The folks making that claim should recognize they are actually railing against reality.
Much of the lands and waters of Montana is steeped in history. That history cannot be ignored, regardless of the status of the purchaser.
In Montana, our public trust resources of water and wildlife are protected by our state Constitution, by our laws, and by the courts. That same protection is afforded our transportation system of roads and trails that have a long history of public use; in many cases old stage coach routes or pack trails that have been in public use for over a hundred years.
It is these public trust resources that Public Land and Water Access Association defends. Although most of our legal activity involves maintaining public use of established transportation routes that serve as access to public land or water, we recognize that we must also be prepared to defend public ownership of the resources themselves.

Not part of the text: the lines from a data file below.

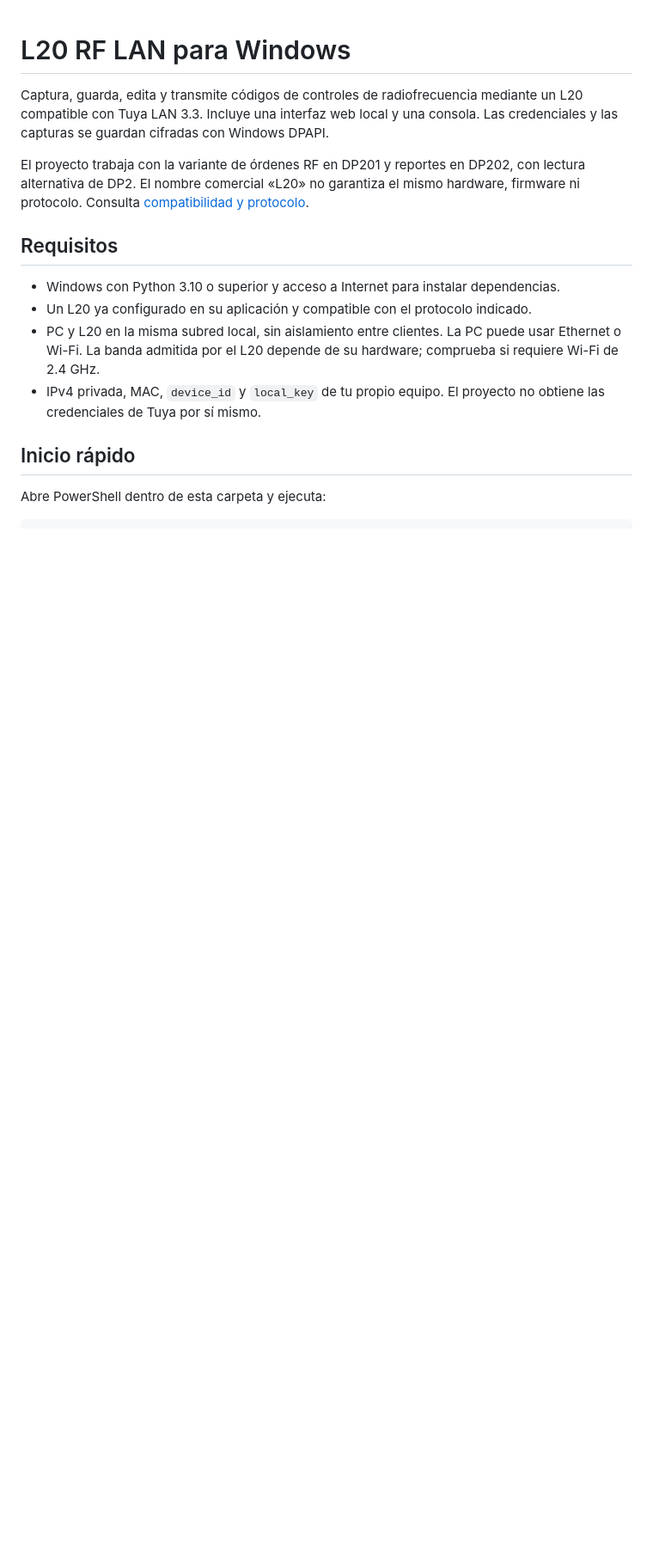
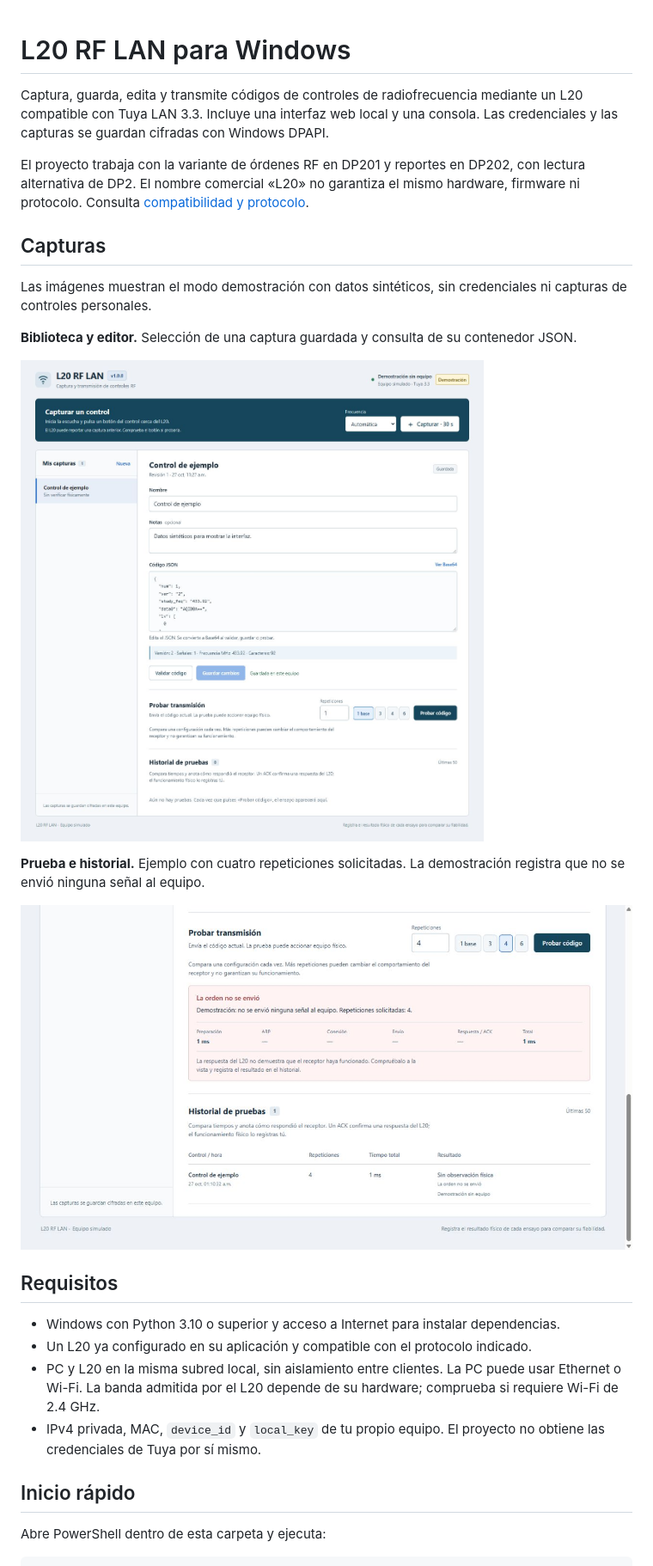
Before and after one commit to cxaran/l20-rf-lan, a Markdown page: README.md, the part around the change. Shown: that part at 86% size. Drawn GitHub-style; pictures changed too: docs/interfaz.jpg (added); blank space fills up the shorter version.

Commit message:
Agregar capturas de demostracion al README principal

```diff
--- a/README.md
+++ b/README.md
@@ -3,6 +3,18 @@
 Captura, guarda, edita y transmite códigos de controles de radiofrecuencia mediante un L20 compatible con Tuya LAN 3.3. Incluye una interfaz web local y una consola. Las credenciales y las capturas se guardan cifradas con Windows DPAPI.
 
 El proyecto trabaja con la variante de órdenes RF en DP201 y reportes en DP202, con lectura alternativa de DP2. El nombre comercial «L20» no garantiza el mismo hardware, firmware ni protocolo. Consulta [compatibilidad y protocolo](docs/PROTOCOLO.md).
+
+## Capturas
+
+Las imágenes muestran el modo demostración con datos sintéticos, sin credenciales ni capturas de controles personales.
+
+**Biblioteca y editor.** Selección de una captura guardada y consulta de su contenedor JSON.
+
+![Interfaz de L20 RF LAN en demostración, con la biblioteca y el editor JSON de un control de ejemplo](docs/interfaz.jpg)
+
+**Prueba e historial.** Ejemplo con cuatro repeticiones solicitadas. La demostración registra que no se envió ninguna señal al equipo.
+
+![Resultado de una prueba sintética con cuatro repeticiones y su registro en el historial](docs/demostracion.jpg)
 
 ## Requisitos
 
```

We believe anyone purchasing property in our state is obligated to make an effort to recognize the existing conditions of acquisition such as the public water, in its natural channel, that flows across the land and the public wildlife that will utilize that land as it has done for centuries. Perhaps less clear cut, but equally important is the existence of roads and trails that have been used by the people for years without a challenge from the owner of the land they cross.
Montana law provides for public use of these routes thru claims of a prescriptive easement created by thus continuous use.
As far as Montana water, the case is very clear. Our state Constitution states that all waters in the state belong to the people. Our Stream Access Law then provides the public the right to recreate on these streams below high water mark. The Montana Supreme Court has upheld that claim.
All these are matters of existing law and should not be ignored by those who consider purchasing land in our state.
We respect private property rights but we also recognize public property rights as equally valuable. Our success in court cases shows this to be the case.
PLWA and the Montana wildlife Federation will continue to protect these public resources because we believe they are important components of the quality of life afforded Montana citizens as well as those who visit our state from other locales.